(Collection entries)
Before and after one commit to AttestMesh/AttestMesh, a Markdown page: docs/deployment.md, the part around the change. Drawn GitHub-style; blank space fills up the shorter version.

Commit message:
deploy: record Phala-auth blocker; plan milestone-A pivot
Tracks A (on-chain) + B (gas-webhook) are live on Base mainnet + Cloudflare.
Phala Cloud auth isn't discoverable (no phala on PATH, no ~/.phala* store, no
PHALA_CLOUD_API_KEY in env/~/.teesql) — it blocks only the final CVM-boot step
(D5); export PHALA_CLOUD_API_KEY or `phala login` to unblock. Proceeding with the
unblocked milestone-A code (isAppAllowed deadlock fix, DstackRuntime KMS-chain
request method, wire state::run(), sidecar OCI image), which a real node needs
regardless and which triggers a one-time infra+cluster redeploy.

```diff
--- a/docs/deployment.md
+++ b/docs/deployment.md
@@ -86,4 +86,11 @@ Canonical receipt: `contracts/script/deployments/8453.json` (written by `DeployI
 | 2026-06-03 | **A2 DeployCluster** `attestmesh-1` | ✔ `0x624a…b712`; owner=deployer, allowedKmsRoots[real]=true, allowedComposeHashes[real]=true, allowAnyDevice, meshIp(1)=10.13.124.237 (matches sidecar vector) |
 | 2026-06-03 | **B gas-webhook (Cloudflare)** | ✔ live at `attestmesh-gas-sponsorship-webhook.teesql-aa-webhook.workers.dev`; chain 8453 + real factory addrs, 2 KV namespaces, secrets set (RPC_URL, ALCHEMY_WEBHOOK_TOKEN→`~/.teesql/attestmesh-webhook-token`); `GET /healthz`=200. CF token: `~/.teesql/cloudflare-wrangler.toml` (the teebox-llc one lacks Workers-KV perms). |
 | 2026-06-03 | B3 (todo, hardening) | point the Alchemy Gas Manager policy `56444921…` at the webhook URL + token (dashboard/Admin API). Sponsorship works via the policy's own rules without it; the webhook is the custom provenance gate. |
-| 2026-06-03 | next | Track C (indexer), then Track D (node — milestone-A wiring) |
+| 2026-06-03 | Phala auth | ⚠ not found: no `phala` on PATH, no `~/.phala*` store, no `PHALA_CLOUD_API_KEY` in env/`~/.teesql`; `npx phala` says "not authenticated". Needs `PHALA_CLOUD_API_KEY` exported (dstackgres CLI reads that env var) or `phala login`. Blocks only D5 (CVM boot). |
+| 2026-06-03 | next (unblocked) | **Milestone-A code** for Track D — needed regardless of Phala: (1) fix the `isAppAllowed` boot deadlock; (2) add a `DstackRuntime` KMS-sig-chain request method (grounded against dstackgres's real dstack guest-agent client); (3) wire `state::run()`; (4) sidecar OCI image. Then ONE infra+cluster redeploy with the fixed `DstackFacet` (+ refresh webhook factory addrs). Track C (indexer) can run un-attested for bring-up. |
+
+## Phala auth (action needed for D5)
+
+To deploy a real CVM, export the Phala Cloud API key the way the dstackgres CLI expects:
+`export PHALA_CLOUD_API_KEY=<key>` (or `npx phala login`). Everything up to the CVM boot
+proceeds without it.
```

---

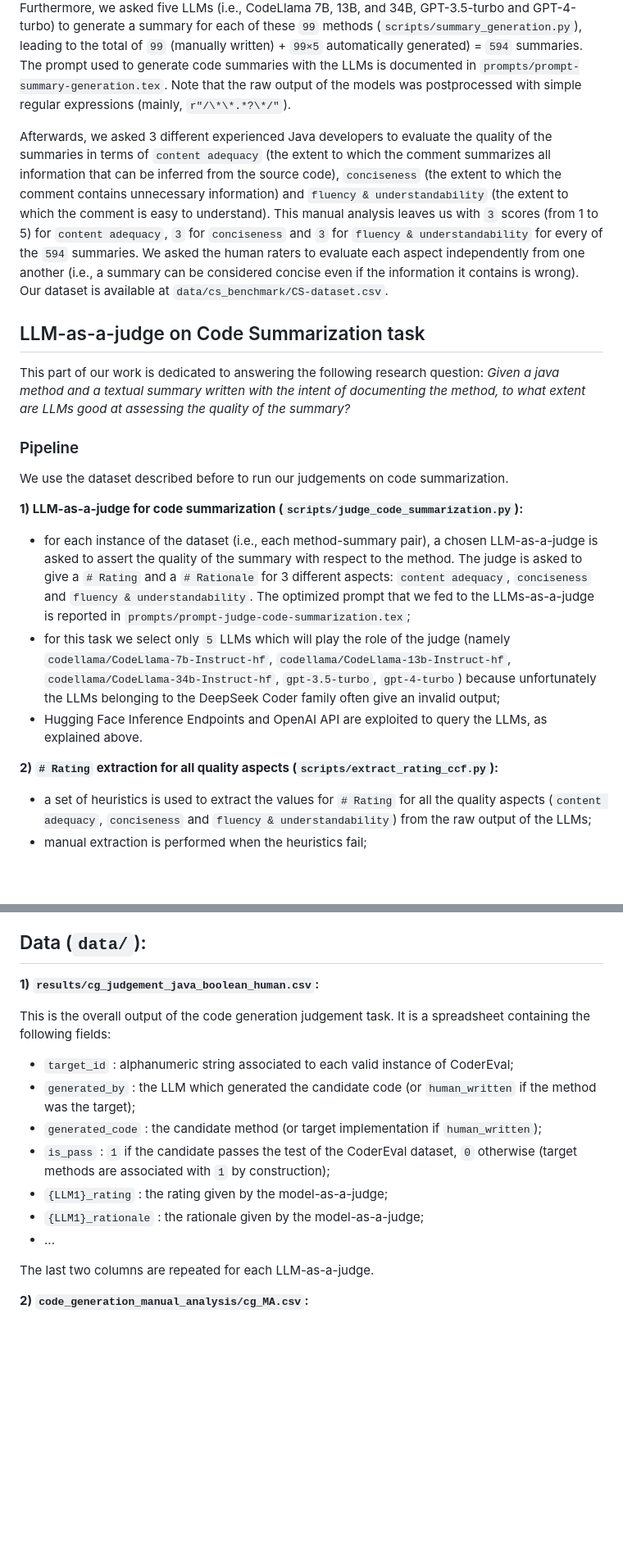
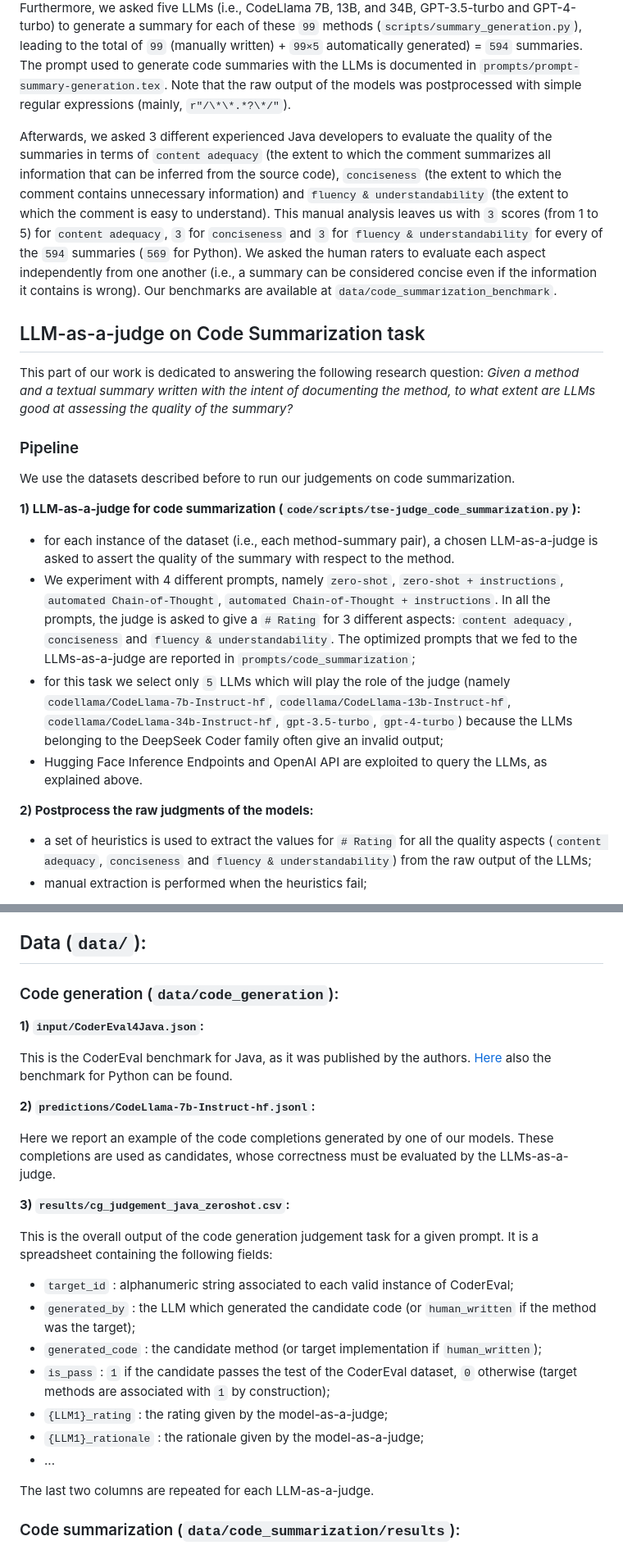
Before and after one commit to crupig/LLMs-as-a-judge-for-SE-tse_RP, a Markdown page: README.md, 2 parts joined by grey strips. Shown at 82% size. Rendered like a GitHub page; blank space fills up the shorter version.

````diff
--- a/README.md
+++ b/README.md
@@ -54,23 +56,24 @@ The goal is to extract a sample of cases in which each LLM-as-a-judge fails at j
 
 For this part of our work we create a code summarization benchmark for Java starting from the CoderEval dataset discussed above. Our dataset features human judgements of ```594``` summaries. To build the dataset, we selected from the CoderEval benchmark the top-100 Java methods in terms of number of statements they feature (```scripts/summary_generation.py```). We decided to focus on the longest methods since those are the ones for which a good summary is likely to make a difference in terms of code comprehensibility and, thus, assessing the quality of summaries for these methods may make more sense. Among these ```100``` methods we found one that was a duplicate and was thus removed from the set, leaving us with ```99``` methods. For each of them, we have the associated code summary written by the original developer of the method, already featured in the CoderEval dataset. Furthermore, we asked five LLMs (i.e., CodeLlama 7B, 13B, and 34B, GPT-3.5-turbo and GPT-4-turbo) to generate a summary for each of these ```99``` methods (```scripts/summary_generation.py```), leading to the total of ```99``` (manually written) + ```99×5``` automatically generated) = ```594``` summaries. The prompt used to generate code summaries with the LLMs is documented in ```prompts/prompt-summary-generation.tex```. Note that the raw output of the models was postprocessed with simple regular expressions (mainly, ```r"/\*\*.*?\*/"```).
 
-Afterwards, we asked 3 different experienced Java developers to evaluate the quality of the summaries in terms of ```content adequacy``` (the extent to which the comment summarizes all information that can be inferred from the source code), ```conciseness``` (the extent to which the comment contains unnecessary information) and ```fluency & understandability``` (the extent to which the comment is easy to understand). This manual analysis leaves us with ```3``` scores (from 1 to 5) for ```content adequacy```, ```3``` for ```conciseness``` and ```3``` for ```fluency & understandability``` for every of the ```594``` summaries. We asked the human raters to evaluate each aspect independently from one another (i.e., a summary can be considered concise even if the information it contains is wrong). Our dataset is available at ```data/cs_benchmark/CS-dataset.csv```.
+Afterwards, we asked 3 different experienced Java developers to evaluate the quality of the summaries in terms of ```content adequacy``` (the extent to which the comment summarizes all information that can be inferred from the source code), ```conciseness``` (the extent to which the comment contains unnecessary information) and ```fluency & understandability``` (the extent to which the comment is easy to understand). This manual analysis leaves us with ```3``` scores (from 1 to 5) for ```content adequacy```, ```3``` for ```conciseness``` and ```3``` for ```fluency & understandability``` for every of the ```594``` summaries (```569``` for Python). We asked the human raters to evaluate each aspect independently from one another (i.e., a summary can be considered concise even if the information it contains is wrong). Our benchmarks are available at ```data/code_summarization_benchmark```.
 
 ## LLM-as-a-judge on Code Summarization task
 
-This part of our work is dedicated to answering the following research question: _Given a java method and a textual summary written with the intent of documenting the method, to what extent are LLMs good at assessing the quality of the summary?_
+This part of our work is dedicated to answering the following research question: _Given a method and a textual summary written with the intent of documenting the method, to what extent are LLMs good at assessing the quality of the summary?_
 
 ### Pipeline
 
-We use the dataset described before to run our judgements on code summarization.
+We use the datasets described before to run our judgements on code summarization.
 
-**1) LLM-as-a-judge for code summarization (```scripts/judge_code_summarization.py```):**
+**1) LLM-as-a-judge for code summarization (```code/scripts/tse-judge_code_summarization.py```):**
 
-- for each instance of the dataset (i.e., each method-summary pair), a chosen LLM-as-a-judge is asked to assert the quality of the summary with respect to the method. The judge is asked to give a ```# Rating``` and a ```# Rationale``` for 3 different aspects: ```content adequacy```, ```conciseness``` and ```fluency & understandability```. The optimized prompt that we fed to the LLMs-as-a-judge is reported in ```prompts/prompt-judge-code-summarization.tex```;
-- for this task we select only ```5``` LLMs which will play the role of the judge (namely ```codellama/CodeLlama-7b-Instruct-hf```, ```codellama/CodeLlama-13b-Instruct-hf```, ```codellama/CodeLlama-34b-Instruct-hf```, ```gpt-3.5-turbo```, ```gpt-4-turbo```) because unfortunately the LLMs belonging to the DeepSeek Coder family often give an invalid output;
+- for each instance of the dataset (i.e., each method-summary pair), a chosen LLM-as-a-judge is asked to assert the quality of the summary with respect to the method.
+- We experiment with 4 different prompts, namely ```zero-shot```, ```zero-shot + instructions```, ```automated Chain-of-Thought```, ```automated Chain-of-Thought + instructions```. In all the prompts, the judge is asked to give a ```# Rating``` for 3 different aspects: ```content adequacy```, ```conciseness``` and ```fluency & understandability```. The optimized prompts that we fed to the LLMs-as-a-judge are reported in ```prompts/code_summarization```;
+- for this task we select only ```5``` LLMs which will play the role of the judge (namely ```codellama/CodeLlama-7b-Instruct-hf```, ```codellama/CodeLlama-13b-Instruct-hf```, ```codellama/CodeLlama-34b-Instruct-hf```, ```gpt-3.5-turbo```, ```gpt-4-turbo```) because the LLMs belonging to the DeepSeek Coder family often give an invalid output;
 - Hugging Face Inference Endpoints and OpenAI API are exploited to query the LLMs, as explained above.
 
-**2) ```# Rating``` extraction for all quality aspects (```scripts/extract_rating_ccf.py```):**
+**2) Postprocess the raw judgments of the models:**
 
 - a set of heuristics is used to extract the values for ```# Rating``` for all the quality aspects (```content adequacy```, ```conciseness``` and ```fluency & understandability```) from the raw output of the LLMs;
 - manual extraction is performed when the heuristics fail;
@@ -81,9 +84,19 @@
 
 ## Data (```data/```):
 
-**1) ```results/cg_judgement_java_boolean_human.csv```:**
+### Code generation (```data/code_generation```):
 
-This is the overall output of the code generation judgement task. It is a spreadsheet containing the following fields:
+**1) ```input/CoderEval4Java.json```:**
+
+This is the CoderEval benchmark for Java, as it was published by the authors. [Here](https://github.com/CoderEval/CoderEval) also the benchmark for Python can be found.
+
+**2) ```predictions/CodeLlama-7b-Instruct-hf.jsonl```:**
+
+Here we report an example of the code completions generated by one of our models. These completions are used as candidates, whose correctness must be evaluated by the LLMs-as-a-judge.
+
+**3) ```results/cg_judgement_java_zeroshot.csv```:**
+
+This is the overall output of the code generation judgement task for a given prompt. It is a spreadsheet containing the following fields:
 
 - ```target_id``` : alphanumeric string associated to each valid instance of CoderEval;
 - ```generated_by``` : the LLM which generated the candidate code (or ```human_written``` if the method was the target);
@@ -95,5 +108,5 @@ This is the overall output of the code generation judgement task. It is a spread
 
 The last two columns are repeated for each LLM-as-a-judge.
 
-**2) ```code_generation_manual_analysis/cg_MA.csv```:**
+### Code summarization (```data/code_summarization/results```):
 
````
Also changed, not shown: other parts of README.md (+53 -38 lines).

__TASK__: Read through the data and copy every line where "node" shows up.

__FINISHED TASK__:
request method, wire state::run(), sidecar OCI image), which a real node needs
-| 2026-06-03 | next | Track C (indexer), then Track D (node — milestone-A wiring) |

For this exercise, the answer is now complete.